Aim of the exercise ▸
Could you repeat the listing below exactly while leaving its pictures behind?
:::
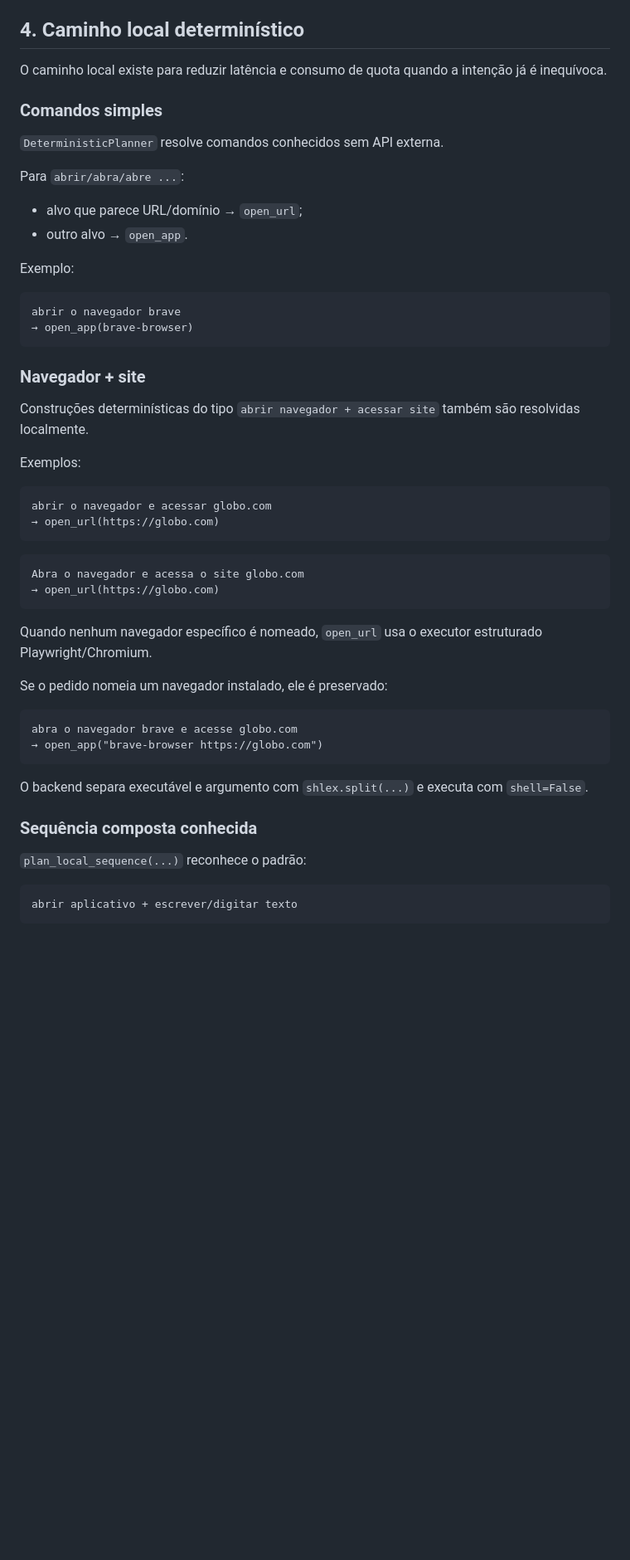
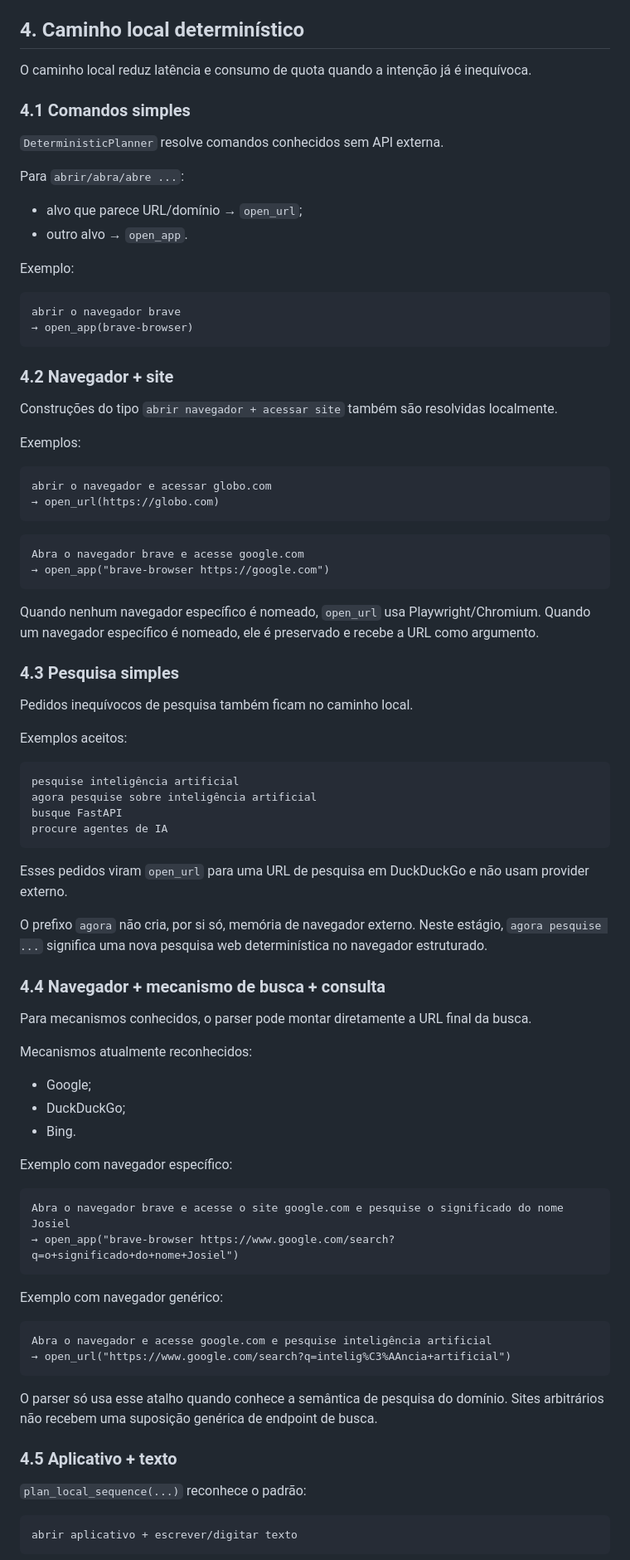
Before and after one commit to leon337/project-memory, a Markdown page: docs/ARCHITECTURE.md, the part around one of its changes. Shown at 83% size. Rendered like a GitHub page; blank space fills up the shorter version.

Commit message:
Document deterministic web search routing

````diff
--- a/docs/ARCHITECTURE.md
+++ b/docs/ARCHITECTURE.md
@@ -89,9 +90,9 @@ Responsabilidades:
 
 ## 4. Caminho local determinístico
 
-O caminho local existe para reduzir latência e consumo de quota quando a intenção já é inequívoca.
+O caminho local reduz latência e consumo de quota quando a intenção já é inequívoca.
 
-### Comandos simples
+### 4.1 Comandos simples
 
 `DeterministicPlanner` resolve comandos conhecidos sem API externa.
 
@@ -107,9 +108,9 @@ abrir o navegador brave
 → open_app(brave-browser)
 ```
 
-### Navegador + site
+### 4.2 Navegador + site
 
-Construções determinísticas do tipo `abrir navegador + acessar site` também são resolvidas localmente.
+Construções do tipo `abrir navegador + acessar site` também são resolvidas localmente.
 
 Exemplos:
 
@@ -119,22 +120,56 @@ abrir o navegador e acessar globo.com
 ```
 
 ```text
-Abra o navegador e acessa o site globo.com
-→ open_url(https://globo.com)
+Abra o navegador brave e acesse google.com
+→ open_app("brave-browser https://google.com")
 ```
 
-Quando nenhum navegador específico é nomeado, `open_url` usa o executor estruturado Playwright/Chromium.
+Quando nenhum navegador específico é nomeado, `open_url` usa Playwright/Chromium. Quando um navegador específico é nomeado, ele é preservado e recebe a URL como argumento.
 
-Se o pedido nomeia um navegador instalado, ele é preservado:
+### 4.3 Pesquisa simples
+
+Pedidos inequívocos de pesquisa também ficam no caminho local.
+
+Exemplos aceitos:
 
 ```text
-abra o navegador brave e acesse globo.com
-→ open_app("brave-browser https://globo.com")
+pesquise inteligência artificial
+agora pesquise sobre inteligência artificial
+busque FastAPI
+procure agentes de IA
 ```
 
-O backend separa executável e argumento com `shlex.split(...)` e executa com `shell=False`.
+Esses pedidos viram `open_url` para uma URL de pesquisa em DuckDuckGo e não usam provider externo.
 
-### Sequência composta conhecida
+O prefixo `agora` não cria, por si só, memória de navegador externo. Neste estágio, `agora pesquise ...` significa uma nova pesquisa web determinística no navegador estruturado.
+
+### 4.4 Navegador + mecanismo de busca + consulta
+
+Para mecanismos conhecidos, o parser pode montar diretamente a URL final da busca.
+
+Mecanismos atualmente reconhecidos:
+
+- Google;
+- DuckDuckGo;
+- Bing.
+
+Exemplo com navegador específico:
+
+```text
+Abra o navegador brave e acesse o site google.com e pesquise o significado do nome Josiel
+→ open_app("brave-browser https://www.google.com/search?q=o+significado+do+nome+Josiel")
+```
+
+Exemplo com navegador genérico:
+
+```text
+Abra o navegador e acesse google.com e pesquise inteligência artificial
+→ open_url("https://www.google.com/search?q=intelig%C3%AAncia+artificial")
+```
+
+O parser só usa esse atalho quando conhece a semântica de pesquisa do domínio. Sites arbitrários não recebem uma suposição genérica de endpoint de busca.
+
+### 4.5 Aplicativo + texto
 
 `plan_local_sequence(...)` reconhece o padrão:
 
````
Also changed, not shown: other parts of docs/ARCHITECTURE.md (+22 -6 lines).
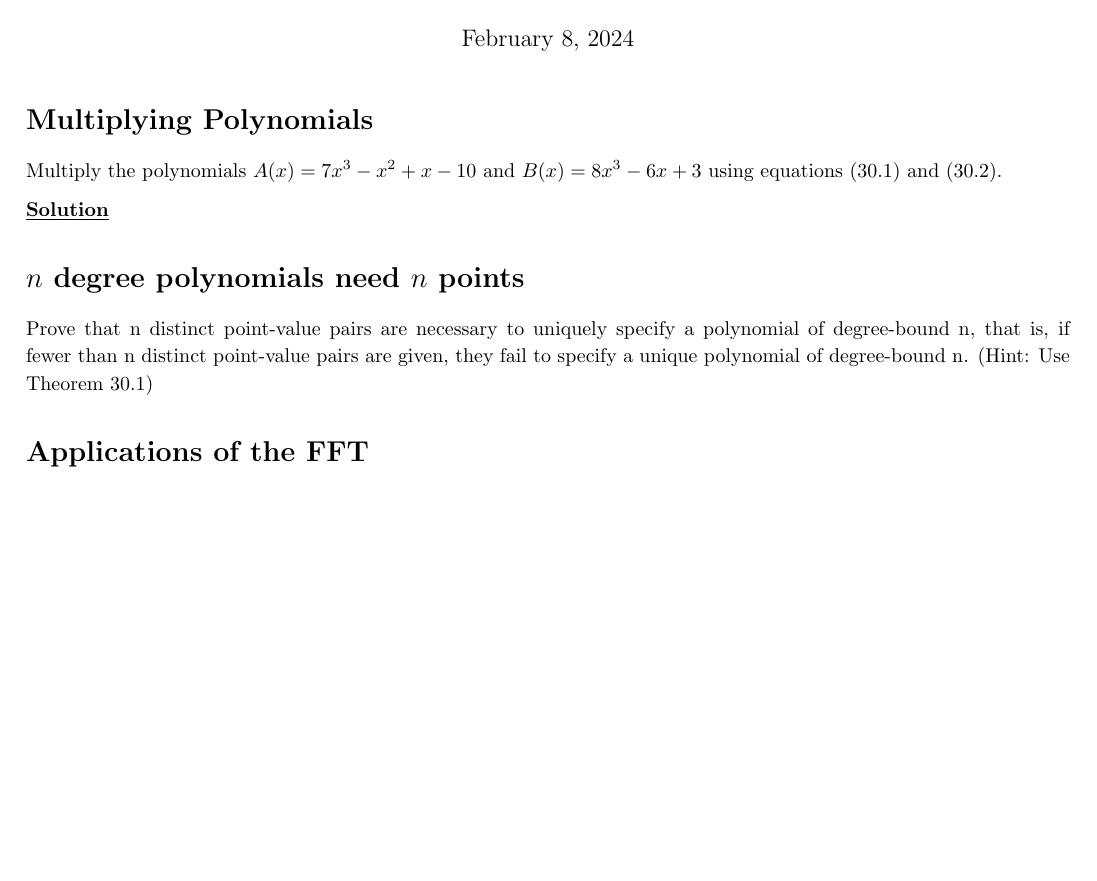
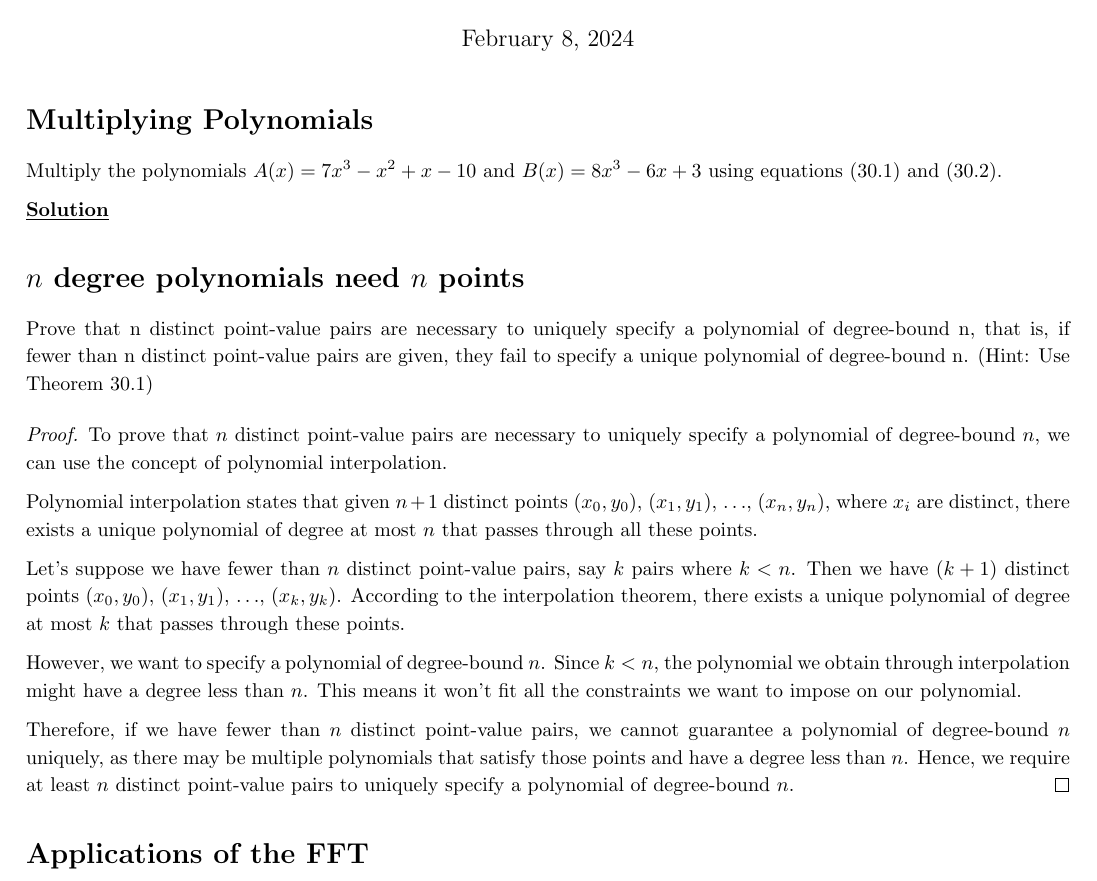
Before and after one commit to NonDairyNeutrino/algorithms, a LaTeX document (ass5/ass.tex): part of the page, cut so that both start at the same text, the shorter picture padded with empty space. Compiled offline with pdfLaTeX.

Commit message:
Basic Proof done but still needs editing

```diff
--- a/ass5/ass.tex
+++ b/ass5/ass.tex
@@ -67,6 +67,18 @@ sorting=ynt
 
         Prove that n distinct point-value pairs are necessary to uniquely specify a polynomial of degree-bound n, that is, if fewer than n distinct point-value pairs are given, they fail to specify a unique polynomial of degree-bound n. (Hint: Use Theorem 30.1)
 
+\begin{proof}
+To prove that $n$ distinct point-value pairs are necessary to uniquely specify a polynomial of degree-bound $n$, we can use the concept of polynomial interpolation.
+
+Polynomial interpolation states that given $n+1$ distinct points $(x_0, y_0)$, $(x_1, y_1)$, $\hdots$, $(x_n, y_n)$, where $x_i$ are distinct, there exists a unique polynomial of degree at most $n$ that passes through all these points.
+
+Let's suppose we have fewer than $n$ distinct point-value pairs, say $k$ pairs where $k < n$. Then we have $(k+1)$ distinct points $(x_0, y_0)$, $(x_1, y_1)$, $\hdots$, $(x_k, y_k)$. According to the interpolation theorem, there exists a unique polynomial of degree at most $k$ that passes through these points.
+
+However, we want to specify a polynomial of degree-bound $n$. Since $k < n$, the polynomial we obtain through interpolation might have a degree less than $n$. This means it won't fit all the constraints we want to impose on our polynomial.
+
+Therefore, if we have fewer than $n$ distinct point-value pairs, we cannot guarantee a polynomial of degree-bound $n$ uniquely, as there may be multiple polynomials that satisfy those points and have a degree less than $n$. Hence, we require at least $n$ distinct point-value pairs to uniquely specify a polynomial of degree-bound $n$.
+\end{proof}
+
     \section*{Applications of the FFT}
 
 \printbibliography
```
:::
Task solution ▸
Before and after one commit to leon337/project-memory, a Markdown page: docs/ARCHITECTURE.md, the part around one of its changes. Shown at 83% size. Rendered like a GitHub page; blank space fills up the shorter version.

Commit message:
Document deterministic web search routing

````diff
--- a/docs/ARCHITECTURE.md
+++ b/docs/ARCHITECTURE.md
@@ -89,9 +90,9 @@ Responsabilidades:
 
 ## 4. Caminho local determinístico
 
-O caminho local existe para reduzir latência e consumo de quota quando a intenção já é inequívoca.
+O caminho local reduz latência e consumo de quota quando a intenção já é inequívoca.
 
-### Comandos simples
+### 4.1 Comandos simples
 
 `DeterministicPlanner` resolve comandos conhecidos sem API externa.
 
@@ -107,9 +108,9 @@ abrir o navegador brave
 → open_app(brave-browser)
 ```
 
-### Navegador + site
+### 4.2 Navegador + site
 
-Construções determinísticas do tipo `abrir navegador + acessar site` também são resolvidas localmente.
+Construções do tipo `abrir navegador + acessar site` também são resolvidas localmente.
 
 Exemplos:
 
@@ -119,22 +120,56 @@ abrir o navegador e acessar globo.com
 ```
 
 ```text
-Abra o navegador e acessa o site globo.com
-→ open_url(https://globo.com)
+Abra o navegador brave e acesse google.com
+→ open_app("brave-browser https://google.com")
 ```
 
-Quando nenhum navegador específico é nomeado, `open_url` usa o executor estruturado Playwright/Chromium.
+Quando nenhum navegador específico é nomeado, `open_url` usa Playwright/Chromium. Quando um navegador específico é nomeado, ele é preservado e recebe a URL como argumento.
 
-Se o pedido nomeia um navegador instalado, ele é preservado:
+### 4.3 Pesquisa simples
+
+Pedidos inequívocos de pesquisa também ficam no caminho local.
+
+Exemplos aceitos:
 
 ```text
-abra o navegador brave e acesse globo.com
-→ open_app("brave-browser https://globo.com")
+pesquise inteligência artificial
+agora pesquise sobre inteligência artificial
+busque FastAPI
+procure agentes de IA
 ```
 
-O backend separa executável e argumento com `shlex.split(...)` e executa com `shell=False`.
+Esses pedidos viram `open_url` para uma URL de pesquisa em DuckDuckGo e não usam provider externo.
 
-### Sequência composta conhecida
+O prefixo `agora` não cria, por si só, memória de navegador externo. Neste estágio, `agora pesquise ...` significa uma nova pesquisa web determinística no navegador estruturado.
+
+### 4.4 Navegador + mecanismo de busca + consulta
+
+Para mecanismos conhecidos, o parser pode montar diretamente a URL final da busca.
+
+Mecanismos atualmente reconhecidos:
+
+- Google;
+- DuckDuckGo;
+- Bing.
+
+Exemplo com navegador específico:
+
+```text
+Abra o navegador brave e acesse o site google.com e pesquise o significado do nome Josiel
+→ open_app("brave-browser https://www.google.com/search?q=o+significado+do+nome+Josiel")
+```
+
+Exemplo com navegador genérico:
+
+```text
+Abra o navegador e acesse google.com e pesquise inteligência artificial
+→ open_url("https://www.google.com/search?q=intelig%C3%AAncia+artificial")
+```
+
+O parser só usa esse atalho quando conhece a semântica de pesquisa do domínio. Sites arbitrários não recebem uma suposição genérica de endpoint de busca.
+
+### 4.5 Aplicativo + texto
 
 `plan_local_sequence(...)` reconhece o padrão:
 
````
Also changed, not shown: other parts of docs/ARCHITECTURE.md (+22 -6 lines).
Before and after one commit to NonDairyNeutrino/algorithms, a LaTeX document (ass5/ass.tex): part of the page, cut so that both start at the same text, the shorter picture padded with empty space. Compiled offline with pdfLaTeX.

Commit message:
Basic Proof done but still needs editing

```diff
--- a/ass5/ass.tex
+++ b/ass5/ass.tex
@@ -67,6 +67,18 @@ sorting=ynt
 
         Prove that n distinct point-value pairs are necessary to uniquely specify a polynomial of degree-bound n, that is, if fewer than n distinct point-value pairs are given, they fail to specify a unique polynomial of degree-bound n. (Hint: Use Theorem 30.1)
 
+\begin{proof}
+To prove that $n$ distinct point-value pairs are necessary to uniquely specify a polynomial of degree-bound $n$, we can use the concept of polynomial interpolation.
+
+Polynomial interpolation states that given $n+1$ distinct points $(x_0, y_0)$, $(x_1, y_1)$, $\hdots$, $(x_n, y_n)$, where $x_i$ are distinct, there exists a unique polynomial of degree at most $n$ that passes through all these points.
+
+Let's suppose we have fewer than $n$ distinct point-value pairs, say $k$ pairs where $k < n$. Then we have $(k+1)$ distinct points $(x_0, y_0)$, $(x_1, y_1)$, $\hdots$, $(x_k, y_k)$. According to the interpolation theorem, there exists a unique polynomial of degree at most $k$ that passes through these points.
+
+However, we want to specify a polynomial of degree-bound $n$. Since $k < n$, the polynomial we obtain through interpolation might have a degree less than $n$. This means it won't fit all the constraints we want to impose on our polynomial.
+
+Therefore, if we have fewer than $n$ distinct point-value pairs, we cannot guarantee a polynomial of degree-bound $n$ uniquely, as there may be multiple polynomials that satisfy those points and have a degree less than $n$. Hence, we require at least $n$ distinct point-value pairs to uniquely specify a polynomial of degree-bound $n$.
+\end{proof}
+
     \section*{Applications of the FFT}
 
 \printbibliography
```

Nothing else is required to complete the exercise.